“After the war they wrote and published prolifically, supported by Yiddish cultural organizations, even as they meticulously honed their artistic craft. After six years of war, they were free to build Yiddish literature and culture anew, a mission they fully embraced. Yet memories of their colleagues who had been murdered haunted them like ghosts during the postwar period’s rush toward regeneration and renewal.”
Survivors and Exiles Yiddish Culture after the Holocaust by Jan Schwarz is a very valuable work with a lot to teach anyone into post World War Two Jewish history and culture. Schwarz provides a detailed account of the various responses by Eastern European Jewish survivors of the Holocaust as they fashioned new lives for themselves and their families in New York City, Toronto, Buenos Aires and Israel while struggling to preserve their sense of being Ashkenazi Jews, whose heritage language is Yiddish.
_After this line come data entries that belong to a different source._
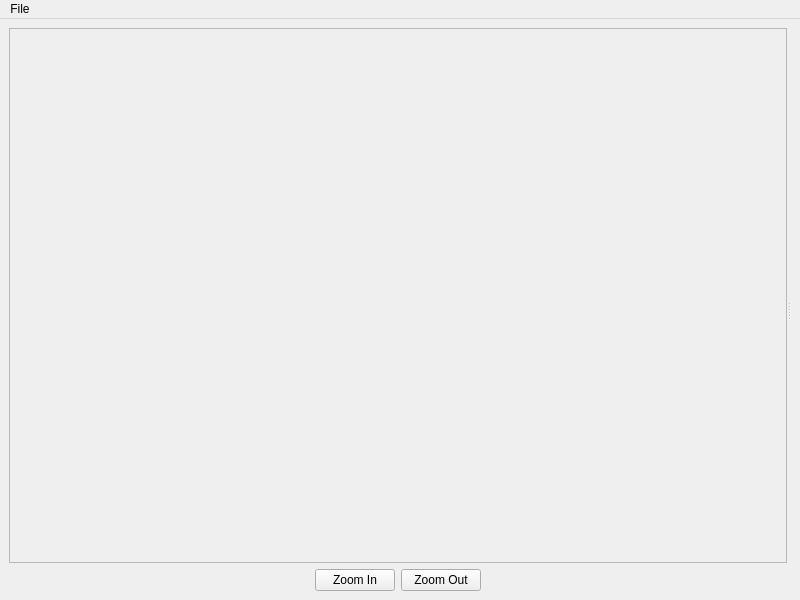
The window that fredo/gui/main_window.ui (fredo-editor/FreDo) describes before a commit, drawn with Qt 5.
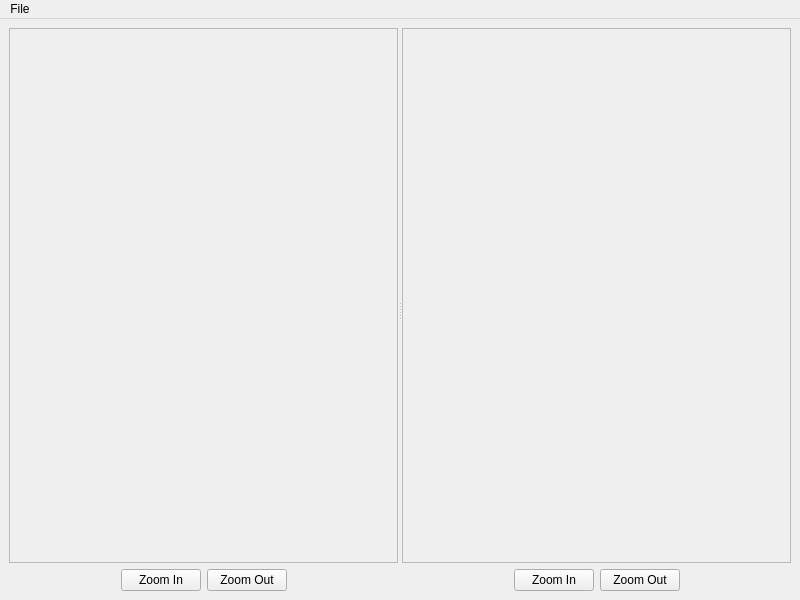
The same window after the commit.

Diff of the .ui file:
```diff
--- a/fredo/gui/main_window.ui
+++ b/fredo/gui/main_window.ui
@@ -34,7 +34,7 @@
               <rect>
                <x>0</x>
                <y>0</y>
-               <width>663</width>
+               <width>383</width>
                <height>514</height>
               </rect>
              </property>
@@ -97,7 +97,78 @@
          </layout>
         </widget>
         <widget class="QWidget" name="verticalLayoutWidget_2">
-         <layout class="QVBoxLayout" name="verticalLayout_2"/>
+         <layout class="QVBoxLayout" name="verticalLayout_2">
+          <item>
+           <widget class="QScrollArea" name="scrollArea_2">
+            <property name="widgetResizable">
+             <bool>true</bool>
+            </property>
+            <widget class="QWidget" name="scrollAreaWidgetContents_2">
+             <property name="geometry">
+              <rect>
+               <x>0</x>
+               <y>0</y>
+               <width>383</width>
+               <height>514</height>
+              </rect>
+             </property>
+             <layout class="QGridLayout" name="gridLayout_3">
+              <item row="0" column="0">
+               <widget class="QLabel" name="freq_label">
+                <property name="text">
+                 <string/>
+                </property>
+               </widget>
+              </item>
+             </layout>
+            </widget>
+           </widget>
+          </item>
+          <item>
+           <layout class="QHBoxLayout" name="horizontalLayout_5">
+            <item>
+             <spacer name="horizontalSpacer_3">
+              <property name="orientation">
+               <enum>Qt::Horizontal</enum>
+              </property>
+              <property name="sizeHint" stdset="0">
+               <size>
+                <width>40</width>
+                <height>20</height>
+               </size>
+              </property>
+             </spacer>
+            </item>
+            <item>
+             <widget class="QPushButton" name="freq_zoom_in_btn">
+              <property name="text">
+               <string>Zoom In</string>
+              </property>
+             </widget>
+            </item>
+            <item>
+             <widget class="QPushButton" name="freq_zoom_out_btn">
+              <property name="text">
+               <string>Zoom Out</string>
+              </property>
+             </widget>
+            </item>
+            <item>
+             <spacer name="horizontalSpacer_4">
+              <property name="orientation">
+               <enum>Qt::Horizontal</enum>
+              </property>
+              <property name="sizeHint" stdset="0">
+               <size>
+                <width>40</width>
+                <height>20</height>
+               </size>
+              </property>
+             </spacer>
+            </item>
+           </layout>
+          </item>
+         </layout>
         </widget>
        </widget>
       </item>
```
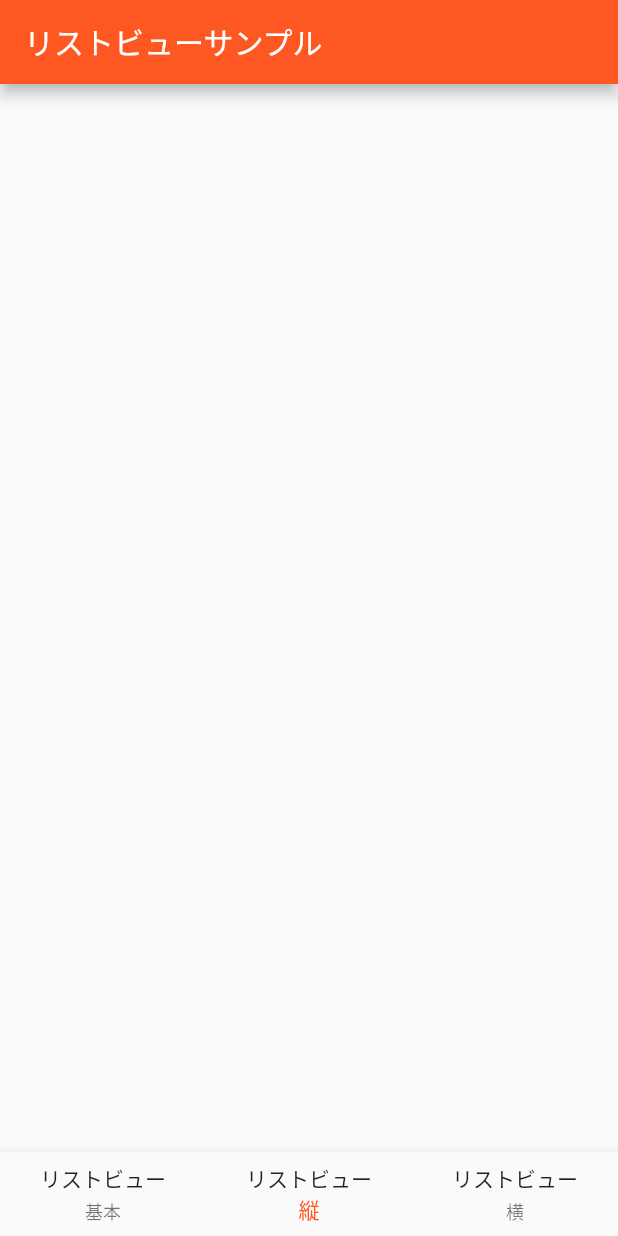
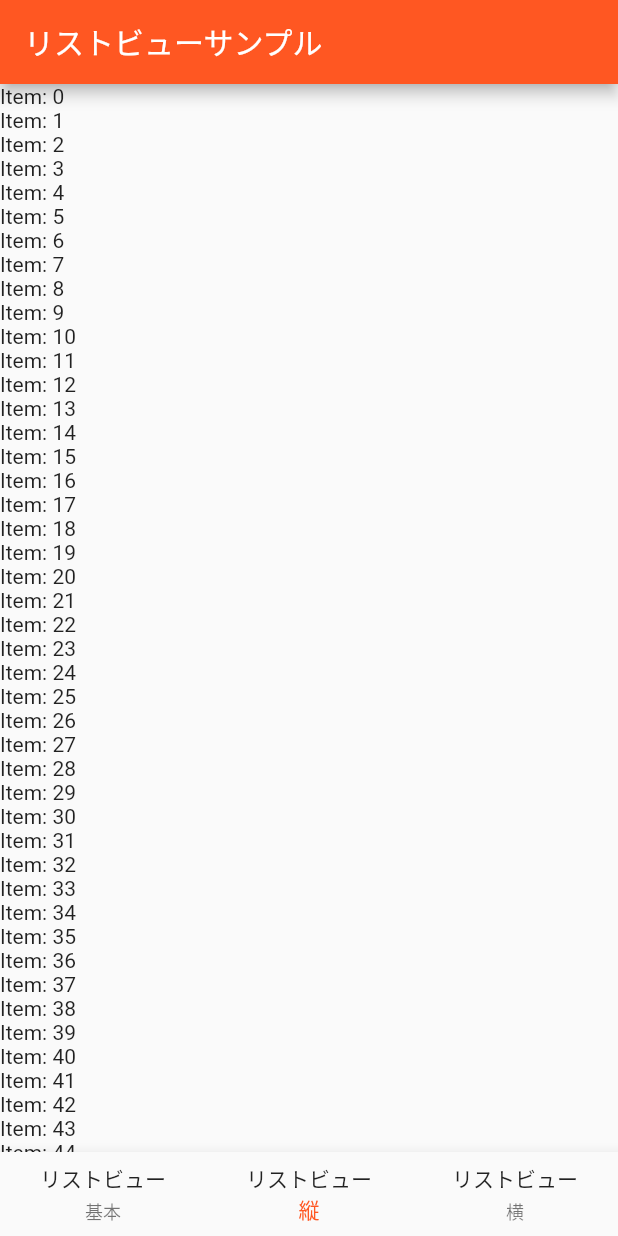
Before and after one commit to Channelsu/listview_deepdive, a Flutter app: the screen it shows after launch, item 2 of the bottom bar chosen, on a phone screen of 412 x 824 dp. Run offline on Flutter 3.47's test engine with Material 2 defaults, Android fonts, the phone set to English and light mode, and no system bars.

```diff
--- a/lib/main.dart
+++ b/lib/main.dart
@@ -25,6 +25,7 @@ class MainPage extends StatefulWidget {
 
 class _MainPageState extends State<MainPage> {
   int currentIndex = 0;
+  final items = List.generate(70, (counter) => 'Item: $counter');
 
   @override
   Widget build(BuildContext context) {
@@ -62,7 +63,7 @@ class _MainPageState extends State<MainPage> {
     if (currentIndex == 0) {
       return buildBasicListView();
     } else if (currentIndex == 1) {
-      return Container();
+      return buildVerticalListView();
     } else if (currentIndex == 2) {
       return Container();
     } else {
@@ -99,4 +100,13 @@ class _MainPageState extends State<MainPage> {
       ),
     ],
   );
+
+  Widget buildVerticalListView() => ListView.builder(
+    itemCount: items.length,
+    itemBuilder: (context, index) {
+      final item = items[index];
+      return Text(item);
+    },
+
+  );
 }
```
This is serious academic history, produced over a ten year period.
Schwarz helped me understand a bit more response of Jewish survivors of the Holocaust, trying to come to terms with a great horror, striving to preserve their literary heritage after six million, about one third, of Jews were murdered. Schwarz lets see the responses of writers to Holocaust. He goes into fascinating detail about poetry readings in New York City. I did not know that there was a highly act group of writers in Buenos Aires, widely published in Yiddish locally in a variety of genres.
As time went by, children and grandchildren of the Holocaust survivors were much more interested in propsering in the place where they were born than in learning Yiddish. As original survivors died out by the close of the 20th century, Schwarz shows us the complex ways in which Yiddish literature survived.
He gives detailed accounts of the careers of several writers, the most famous I. B. Singer, Nobel Prize Wiinner in 1978. It was so interesting to learn of the impact of Yiddish heritage on writers like Saul Bellow, Cynthia Ozick, and other very sucessful American authors.
Survivors and Exiles Yiddish Culture After The Holocaust profoundly combines a deep read European culture, an intimate knowledge of Yiddish with a Love for his work.
i will have to ponder this for a long time,
“the Holocaust is the paradigmatic modernist event in Western European history, and this “event is of such a kind as to escape the grasp of any language even to describe it and of any medium—verbal, visual, oral, or gestural—to represent it, much less of any merely historical account adequately to explain it.” The primary concern in artistic representation of the Holocaust is the danger of “aestheticization of this event” to the extent that the actions of the actors—perpetrator, bystander, and victim—are familiarized and fetishized.”
Jan Schwarz supplied data
“My research includes publications and conference papers that describe and analyze cultural, literary and linguistic phenomena in the fields of Yiddish literature, Jewish-American literature, Holocaust testimonies, and Jewish life-writing. My main scholarly contribution to the field of Yiddish studies is the monograph Imagining Lives: Autobiographical Fiction of Yiddish Writers (2005). This study examines the modern autobiography in Yiddish as it originated in the second half of the nineteenth century and developed in various transcontinental centers in the twentieth century. The book is the first comprehensive scholarly examination of the Yiddish autobiographical genre.
My current scholarly work, the forthcoming book Survivors and Exiles: Yiddish Culture after 1945 focuses on post-1945 Jewish literature in Yiddish and English including fiction by I.B.Singer and Chaim Grade, poetry by Yankev Glatshteyn, Avrom Sutzkever, and testimonial literature by Leib Rochman and Elie Wiesel.”